We weren’t close, but we knew each other. We went to college together. We partied together. He was a cool guy. Seemed to be nice to everyone he met. Never appeared full of himself or cocky (and he was a good looking guy, so he easily could’ve been if he wanted to). He was all around a pretty good guy to know and hang out with.
But he died. At 29. In Afghanistan serving our country. He served in the military after studying Aeronautical Science. That’s fancy talk for he was in school to be a pilot. And he was. Shortly after he graduated he was a pilot in the U.S. Army. He didn’t have a wife or kids just yet. He was just establishing his career. And he died. So young. So soon.
He’s probably the 5th or 6th person who I’ve gone to college with who’s died from the time I was a colliegate to now as an alum. But Suresh is the only person of my fellow classmates who served his country before his untimely death.
It was sad to learn that he died. I cried a little.
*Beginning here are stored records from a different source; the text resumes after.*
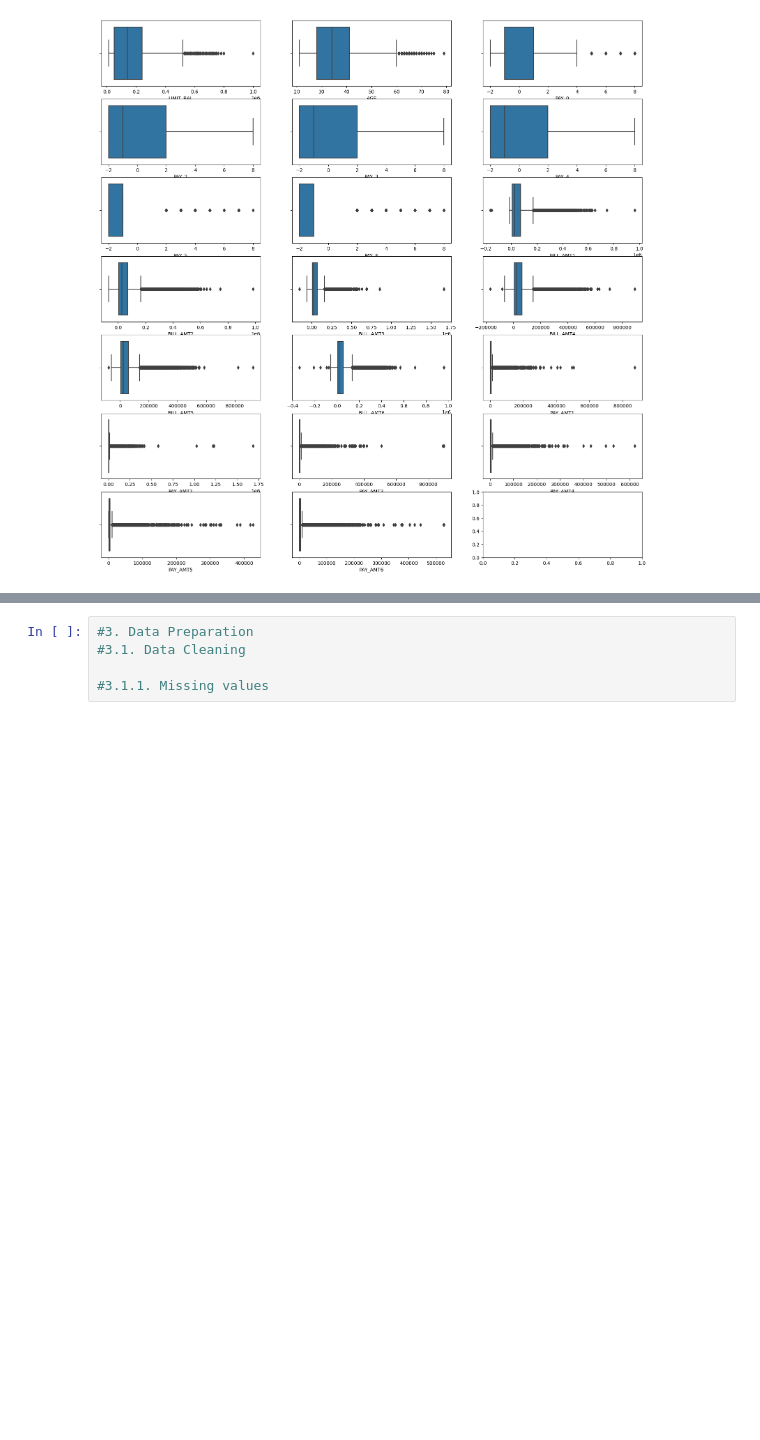
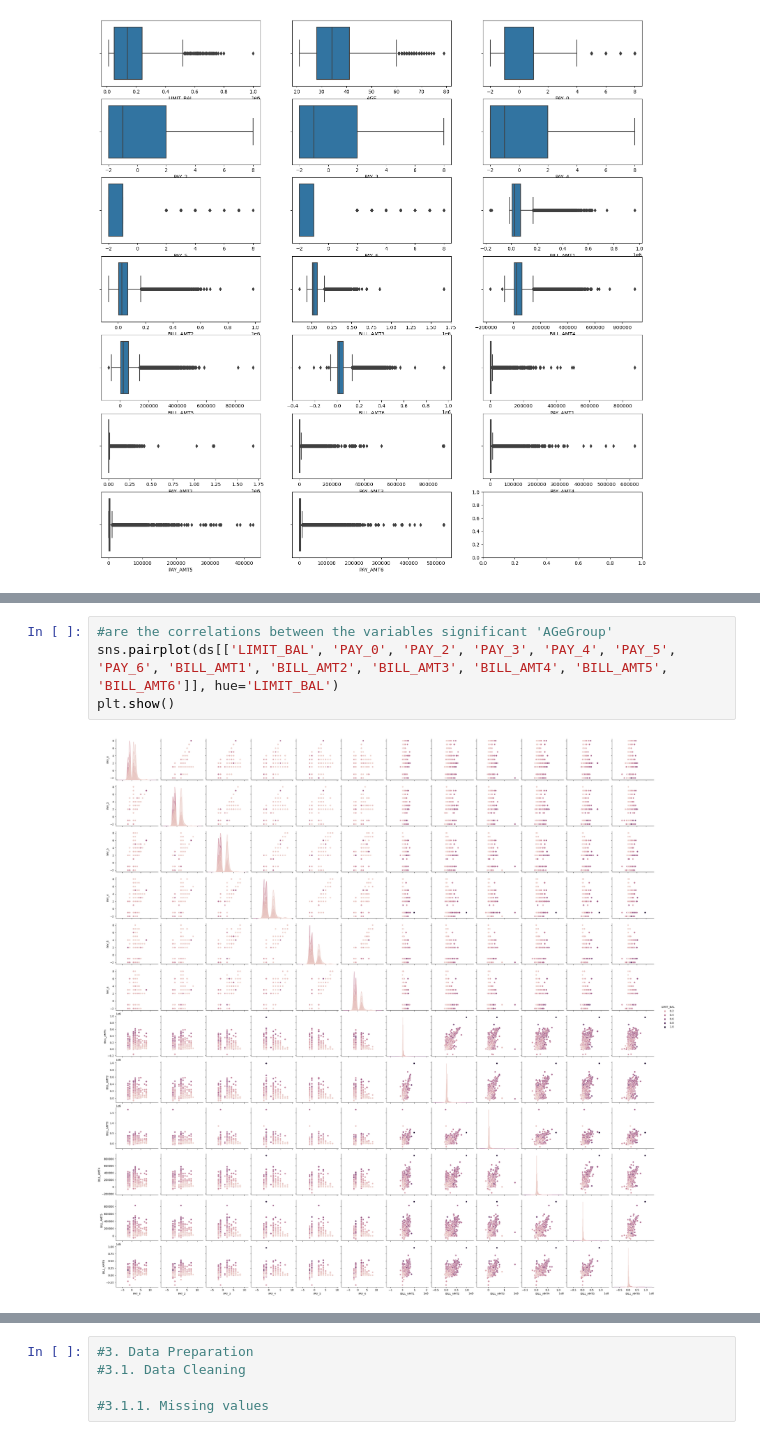
Before and after one commit to Brutosippon/projecto1, a Jupyter notebook: Project2.ipynb, the cells around one changed output, grey strips where cells are left out. Saved outputs shown, nothing was run; the diff lists cells and outputs as text; blank space fills up the shorter version.

```diff
--- a/Project2.ipynb
+++ b/Project2.ipynb
@@ -326,0 +451,6 @@ for var, subplot in zip(ds[numerical], ax.flatten()):
+# %%
+#are the correlations between the variables significant 'AGeGroup'
+sns.pairplot(ds[['LIMIT_BAL', 'PAY_0', 'PAY_2', 'PAY_3', 'PAY_4', 'PAY_5', 'PAY_6', 'BILL_AMT1', 'BILL_AMT2', 'BILL_AMT3', 'BILL_AMT4', 'BILL_AMT5', 'BILL_AMT6']], hue='LIMIT_BAL')
+plt.show()
+# %% [output]
+[figure, added]
```
Also changed, not shown: parts of 25 cells of this notebook.
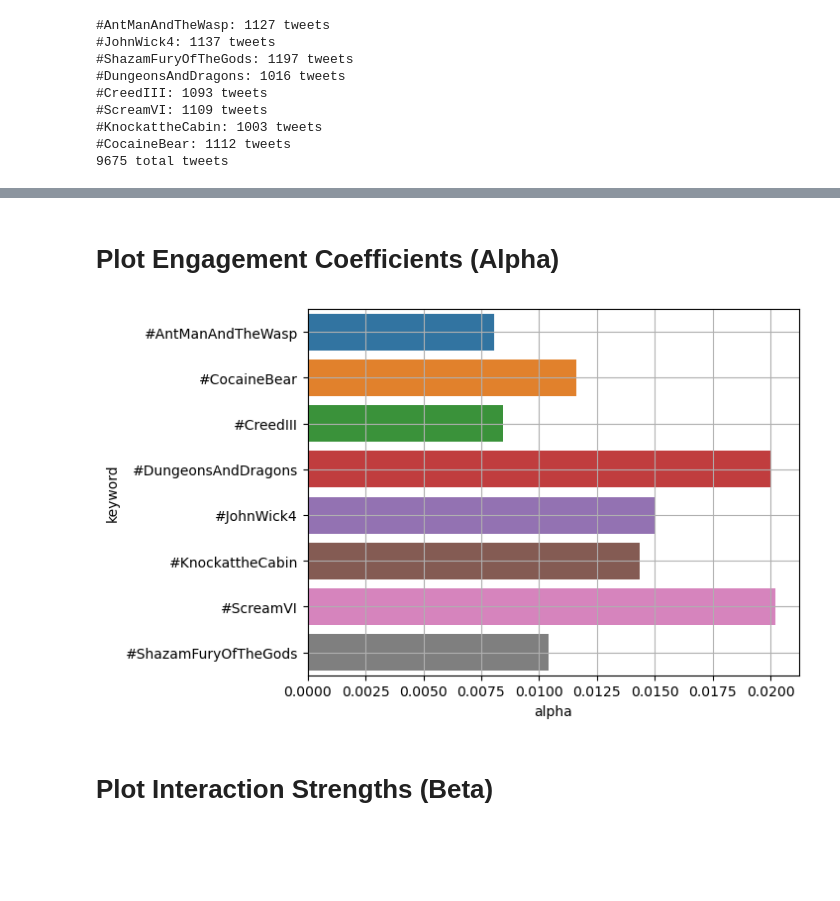
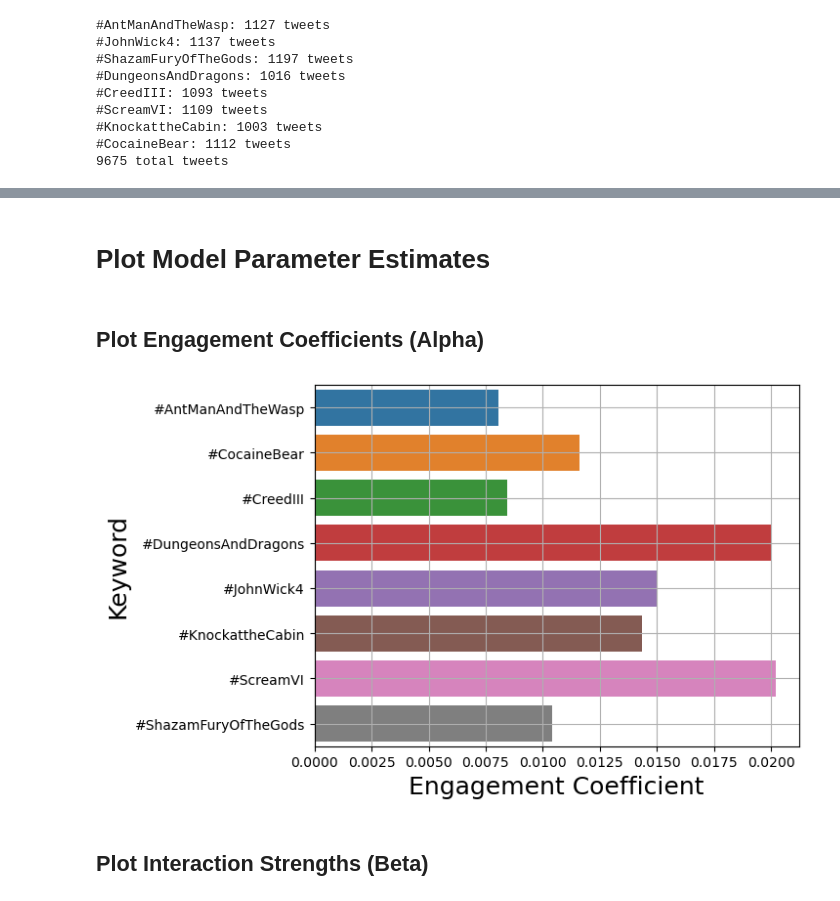
Before and after one commit to zlisto/social_media_analytics, a Jupyter notebook: Lecture16_Engagement.ipynb, the cells around one changed output, grey strips where cells are left out. Saved outputs shown, nothing was run; the diff lists cells and outputs as text; code cells hidden in the pictures; blank space fills up the shorter version.

```diff
--- a/Lecture16_Engagement.ipynb
+++ b/Lecture16_Engagement.ipynb
@@ -108,14 +115,18 @@ plt.show()
 # %%
 df_alpha, df_beta = engagement_estimate(df)
+# %% [markdown]
+# Plot Model Parameter Estimates
 # %% [markdown]
-# Plot Engagement Coefficients (Alpha)
+## Plot Engagement Coefficients (Alpha)
 # %%
 sns.barplot(data = df_alpha, y = 'keyword', x = 'alpha')
+plt.xlabel('Engagement Coefficient', fontsize =18)
+plt.ylabel('Keyword', fontsize =18)
 plt.grid()
 plt.show()
 # %% [output]
-[figure, old version]
+[figure, new version]
 # %% [markdown]
-# Plot Interaction Strengths (Beta)
+## Plot Interaction Strengths (Beta)
 # %%
 sns.barplot(data = df_beta, x = 'interaction', y = 'beta')
```
Also changed, not shown: parts of 19 cells of this notebook.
To know someone who’s only a couple of years older than myself be taken from this life so young and early is a sad thought. To know that life can be cut so soon is a sad thought.
I no longer say,” Happy Memorial Day”. Happy? What is happy about good people who are no longer here? What is happy about young life lost? What is happy about having a connection to someone who died too soon? No, there’s nothing happy about a memorial. But if we want to celebrate their life, I’m on board. After all, isn’t that why we call is Memorial Day? In their memory, we honor their sacrifice and their life so the rest of us could have the freedoms we enjoy regularly.
Today, I remember Suresh Krause, the moments our paths crossed, the times we hung out and the life shared with others while he was here.